The MIB lived on Carol’s white microfiber couch from 6 p.m. until midnight every evening. The couch was slipcovered in a mocha-shaded fabric to absorb his brown life and protect the furniture from his stench. She did not like this man, but she married him. This couch is where he drank beer, bottles of wine and spit tobacco into a blue ceramic coffee mug with a paper towel inside. Carol saw him as a bottom-dweller, feeding on trash. He’d rent three to five violent movies a night; horror, war, disaster, dismemberment; anything with screaming rapid fire or explosions and watch each one between farting and an occasional exit to the bathroom to take a whiz.
The MIB didn’t speak. She did not talk to him while he sat immersed in death marches, hangings, and bombings. To ask his attention was to ask for a glare of disdain. To ask him to help Joy with her homework, was to ask for a minute too much and resulted in an argument and tears. The tears were Joy’s.
The MIB worked during the day in front of a computer. He was a handsome man before he lived in her basement; blue eyes, sculpted face, curly hair, ruddy complexion. Is a strong jaw line really substitution for love? He had potential. “Never marry potential,” her therapist said. He hated his job, he hated his life, and he hated Carol.

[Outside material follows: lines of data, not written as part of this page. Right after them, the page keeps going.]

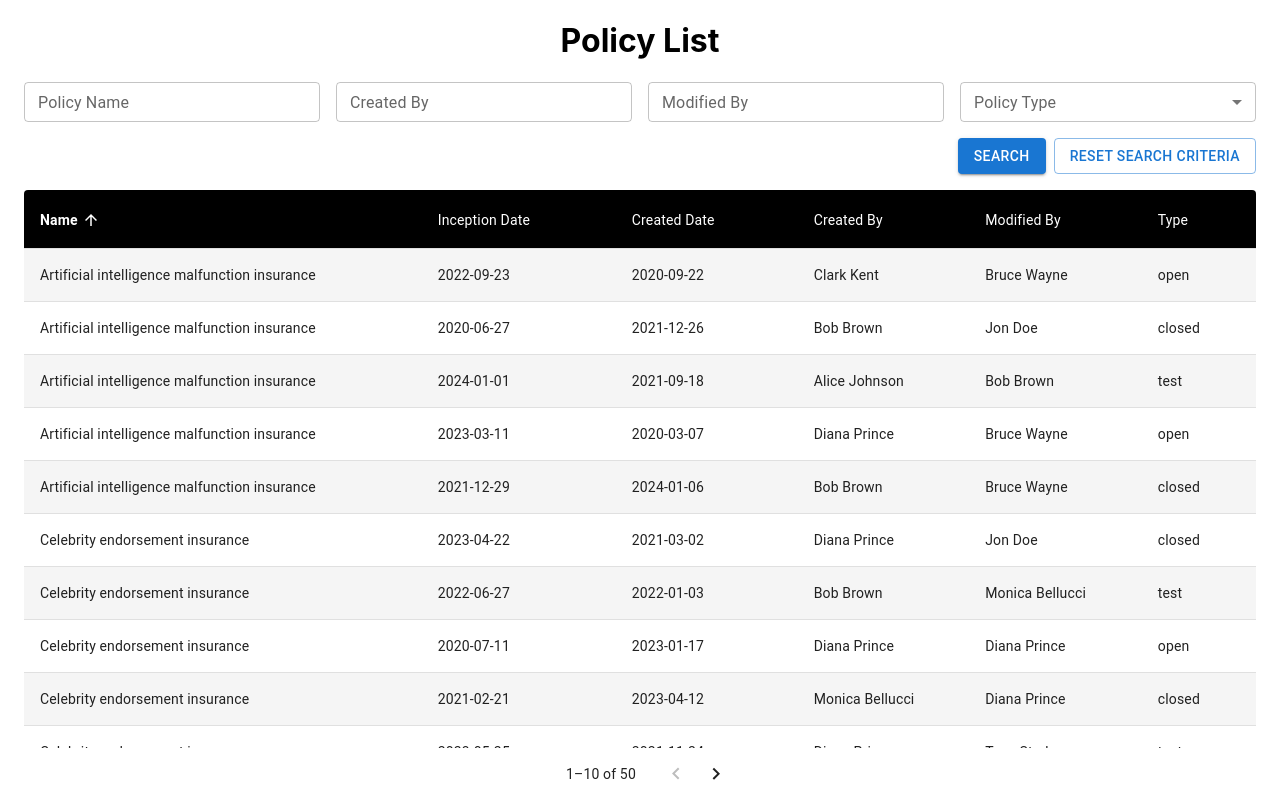
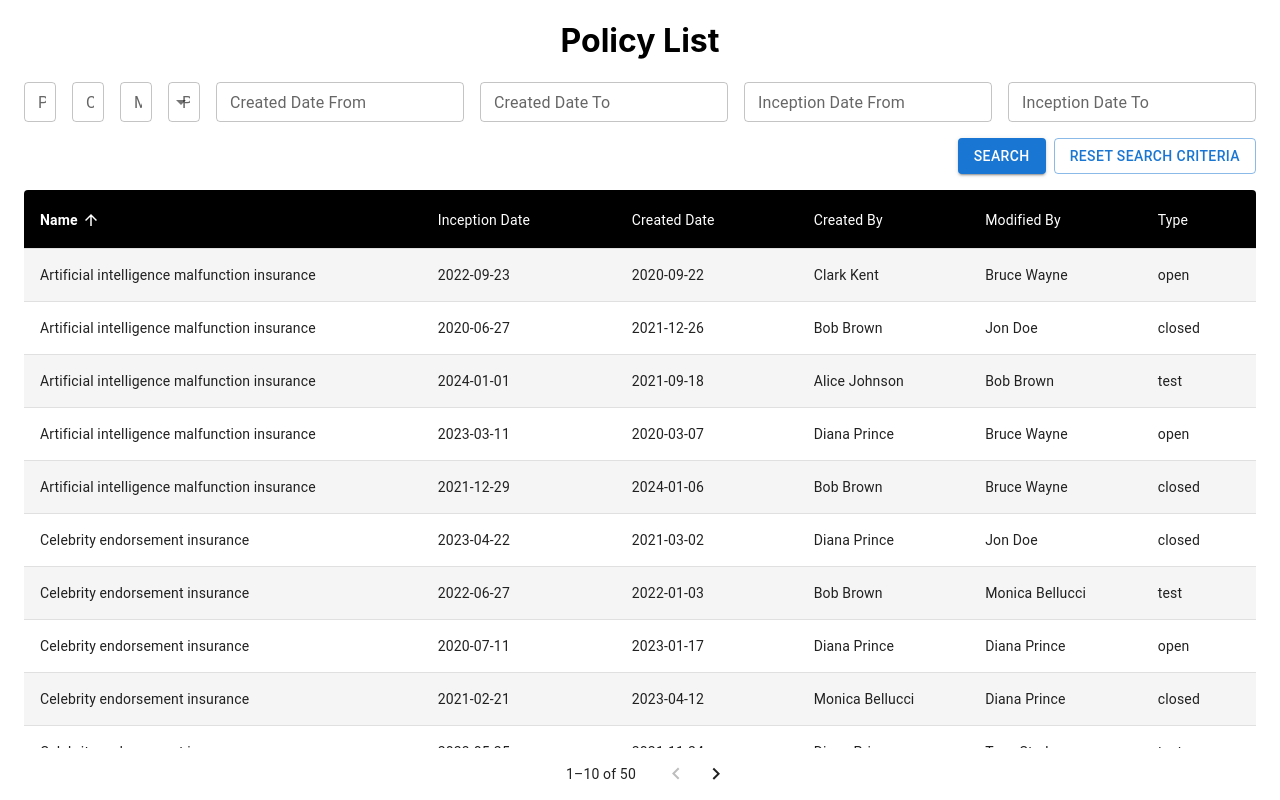
Before and after one commit to kalkusa/hx-miro-policies, a React (Create React App) app: page / in a window 1280 px wide. Built offline with nearby package versions, Linux system fonts and the light colour scheme.

Commit message:
Add date pickers

```diff
--- a/package.json
+++ b/package.json
@@ -6,6 +6,7 @@
     "@emotion/react": "^11.11.4",
     "@emotion/styled": "^11.11.5",
     "@mui/material": "^5.15.18",
+    "@mui/x-date-pickers": "^7.5.1",
     "@testing-library/jest-dom": "^5.17.0",
     "@testing-library/react": "^13.4.0",
     "@testing-library/user-event": "^13.5.0",
@@ -13,6 +14,7 @@
     "@types/node": "^16.18.97",
     "@types/react": "^18.3.3",
     "@types/react-dom": "^18.3.0",
+    "dayjs": "^1.11.11",
     "react": "^18.3.1",
     "react-dom": "^18.3.1",
     "react-scripts": "5.0.1",
--- a/src/Components/Filter.tsx
+++ b/src/Components/Filter.tsx
@@ -8,13 +8,21 @@ import {
   FormControl,
   InputLabel,
 } from "@mui/material";
+import dayjs, { Dayjs } from "dayjs";
+import { AdapterDayjs } from "@mui/x-date-pickers/AdapterDayjs";
+import { LocalizationProvider } from "@mui/x-date-pickers/LocalizationProvider";
+import { DatePicker } from "@mui/x-date-pickers/DatePicker";
 
 interface FilterProps {
   onSearch: (
     name: string,
     type: string,
     createdBy: string,
-    modifiedBy: string
+    modifiedBy: string,
+    createdDateFrom: Dayjs | null,
+    createdDateTo: Dayjs | null,
+    inceptionDateFrom: Dayjs | null,
+    inceptionDateTo: Dayjs | null
   ) => void;
   onReset: () => void;
 }
@@ -24,9 +32,24 @@ const Filter: React.FC<FilterProps> = ({ onSearch, onReset }) => {
   const [type, setType] = useState("");
   const [createdBy, setCreatedBy] = useState("");
   const [modifiedBy, setModifiedBy] = useState("");
+  const [createdDateFrom, setCreatedDateFrom] = useState<Dayjs | null>(null);
+  const [createdDateTo, setCreatedDateTo] = useState<Dayjs | null>(null);
+  const [inceptionDateFrom, setInceptionDateFrom] = useState<Dayjs | null>(
+    null
+  );
+  const [inceptionDateTo, setInceptionDateTo] = useState<Dayjs | null>(null);
 
   const handleSearch = () => {
-    onSearch(name, type, createdBy, modifiedBy);
+    onSearch(
+      name,
+      type,
+      createdBy,
+      modifiedBy,
+      createdDateFrom,
+      createdDateTo,
+      inceptionDateFrom,
+      inceptionDateTo
+    );
   };
 
   const handleReset = () => {
@@ -34,18 +57,26 @@ const Filter: React.FC<FilterProps> = ({ onSearch, onReset }) => {
     setType("");
     setCreatedBy("");
     setModifiedBy("");
+    setCreatedDateFrom(null);
+    setCreatedDateTo(null);
+    setInceptionDateFrom(null);
+    setInceptionDateTo(null);
     onReset();
   };
 
   return (
+    <LocalizationProvider dateAdapter={AdapterDayjs}>
       <Box sx={{ marginBottom: 2 }}>
         <Box
           sx={{
             display: "flex",
-          justifyContent: "space-between",
+            flexDirection: "column",
             gap: 2,
             marginBottom: 2,
           }}
+        >
+          <Box
+            sx={{ display: "flex", justifyContent: "space-between", gap: 2 }}
           >
             <TextField
               label="Policy Name"
@@ -84,6 +115,59 @@ const Filter: React.FC<FilterProps> = ({ onSearch, onReset }) => {
                 <MenuItem value="test">Test</MenuItem>
               </Select>
             </FormControl>
+            <DatePicker
+              label="Created Date From"
+              value={createdDateFrom}
+              onChange={(newValue) => setCreatedDateFrom(newValue)}
+              slotProps={{ textField: { size: "small" } }}
+            />
+            <DatePicker
+              label="Created Date To"
+              value={createdDateTo}
+              onChange={(newValue) => setCreatedDateTo(newValue)}
+              slotProps={{ textField: { size: "small" } }}
+            />
+            <DatePicker
+              label="Inception Date From"
+              value={inceptionDateFrom}
+              onChange={(newValue) => setInceptionDateFrom(newValue)}
+              slotProps={{ textField: { size: "small" } }}
+            />
+            <DatePicker
+              label="Inception Date To"
+              value={inceptionDateTo}
+              onChange={(newValue) => setInceptionDateTo(newValue)}
+              slotProps={{ textField: { size: "small" } }}
+            />
+          </Box>
+          {/* <Box
+            sx={{ display: "flex", justifyContent: "space-between", gap: 2 }}
+          >
+            <DatePicker
+              label="Created Date From"
+              value={createdDateFrom}
+              onChange={(newValue) => setCreatedDateFrom(newValue)}
+              slotProps={{ textField: { size: "small" } }}
+            />
+            <DatePicker
+              label="Created Date To"
+              value={createdDateTo}
+              onChange={(newValue) => setCreatedDateTo(newValue)}
+              slotProps={{ textField: { size: "small" } }}
+            />
+            <DatePicker
+              label="Inception Date From"
+              value={inceptionDateFrom}
+              onChange={(newValue) => setInceptionDateFrom(newValue)}
+              slotProps={{ textField: { size: "small" } }}
+            />
+            <DatePicker
+              label="Inception Date To"
+              value={inceptionDateTo}
+              onChange={(newValue) => setInceptionDateTo(newValue)}
+              slotProps={{ textField: { size: "small" } }}
+            />
+          </Box> */}
         </Box>
         <Box sx={{ display: "flex", justifyContent: "flex-end", gap: 1 }}>
           <Button variant="contained" color="primary" onClick={handleSearch}>
@@ -94,6 +178,7 @@ const Filter: React.FC<FilterProps> = ({ onSearch, onReset }) => {
           </Button>
         </Box>
       </Box>
+    </LocalizationProvider>
   );
 };
 
--- a/src/Components/PolicyList.tsx
+++ b/src/Components/PolicyList.tsx
@@ -13,14 +13,9 @@ import {
   tableCellClasses,
   Box,
   TableSortLabel,
-  TextField,
-  Select,
-  MenuItem,
-  FormControl,
-  InputLabel,
-  Button,
 } from "@mui/material";
 import { visuallyHidden } from "@mui/utils";
+import dayjs, { Dayjs } from "dayjs";
 import Filter from "./Filter";
 
 interface Policy {
@@ -126,13 +121,35 @@ const PolicyList: React.FC = () => {
   const [searchType, setSearchType] = useState("");
   const [searchCreatedBy, setSearchCreatedBy] = useState("");
   const [searchModifiedBy, setSearchModifiedBy] = useState("");
+  const [searchCreatedDateFrom, setSearchCreatedDateFrom] =
+    useState<Dayjs | null>(null);
+  const [searchCreatedDateTo, setSearchCreatedDateTo] = useState<Dayjs | null>(
+    null
+  );
+  const [searchInceptionDateFrom, setSearchInceptionDateFrom] =
+    useState<Dayjs | null>(null);
+  const [searchInceptionDateTo, setSearchInceptionDateTo] =
+    useState<Dayjs | null>(null);
 
   const handleSearch = useCallback(
-    (name: string, type: string, createdBy: string, modifiedBy: string) => {
+    (
+      name: string,
+      type: string,
+      createdBy: string,
+      modifiedBy: string,
+      createdDateFrom: Dayjs | null,
+      createdDateTo: Dayjs | null,
+      inceptionDateFrom: Dayjs | null,
+      inceptionDateTo: Dayjs | null
+    ) => {
       setSearchName(name);
       setSearchType(type);
       setSearchCreatedBy(createdBy);
       setSearchModifiedBy(modifiedBy);
+      setSearchCreatedDateFrom(createdDateFrom);
+      setSearchCreatedDateTo(createdDateTo);
+      setSearchInceptionDateFrom(inceptionDateFrom);
+      setSearchInceptionDateTo(inceptionDateTo);
       setPage(0); // Reset to the first page
     },
     []
@@ -143,6 +160,10 @@ const PolicyList: React.FC = () => {
     setSearchType("");
     setSearchCreatedBy("");
     setSearchModifiedBy("");
+    setSearchCreatedDateFrom(null);
+    setSearchCreatedDateTo(null);
+    setSearchInceptionDateFrom(null);
+    setSearchInceptionDateTo(null);
     setPage(0); // Reset to the first page
   }, []);
 
@@ -159,8 +180,11 @@ const PolicyList: React.FC = () => {
     setOrderBy(property);
   };
 
-  const filteredPolicies = policies.filter(
-    (policy) =>
+  const filteredPolicies = policies.filter((policy) => {
+    const createdDate = dayjs(policy.createdDate);
+    const inceptionDate = dayjs(policy.inceptionDate);
+
+    return (
       policy.name.toLowerCase().includes(searchName.toLowerCase()) &&
       (searchType ? policy.type === searchType : true) &&
       (searchCreatedBy
@@ -170,8 +194,25 @@ const PolicyList: React.FC = () => {
         ? policy.modifiedBy
             .toLowerCase()
             .includes(searchModifiedBy.toLowerCase())
+        : true) &&
+      (searchCreatedDateFrom
+        ? createdDate.isAfter(searchCreatedDateFrom) ||
+          createdDate.isSame(searchCreatedDateFrom)
+        : true) &&
+      (searchCreatedDateTo
+        ? createdDate.isBefore(searchCreatedDateTo) ||
+          createdDate.isSame(searchCreatedDateTo)
+        : true) &&
+      (searchInceptionDateFrom
+        ? inceptionDate.isAfter(searchInceptionDateFrom) ||
+          inceptionDate.isSame(searchInceptionDateFrom)
+        : true) &&
+      (searchInceptionDateTo
+        ? inceptionDate.isBefore(searchInceptionDateTo) ||
+          inceptionDate.isSame(searchInceptionDateTo)
         : true)
-  );
+    );
+  });
 
   const sortedPolicies = [...filteredPolicies].sort((a, b) => {
     if (a[orderBy] < b[orderBy]) {
```
Also changed, not shown: 1 other file (tests, documents, lock files or other folders). Lines whose indentation alone changed are shown as unchanged.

The house wasn’t clean enough. She didn’t make enough money. She didn’t have the right food in the refrigerator. She didn’t want to canoe. She didn’t like what he liked. Clean underwear wasn’t in his drawer. She forgot the coffee on a camping trip. She made the wrong turn. She didn’t stir the food the right way. She didn’t remember how to put her files in folders on the computer. Her glasses were ugly. She was too skinny. His drinking was her problem. She put something away of his in the wrong place. She spent too much time in her activism. She talked to him when he didn’t want to talk. She spoke too much to her friends. She was too protective of her children. She wasn’t physically strong enough. She didn’t hike. She didn’t have an orgasm.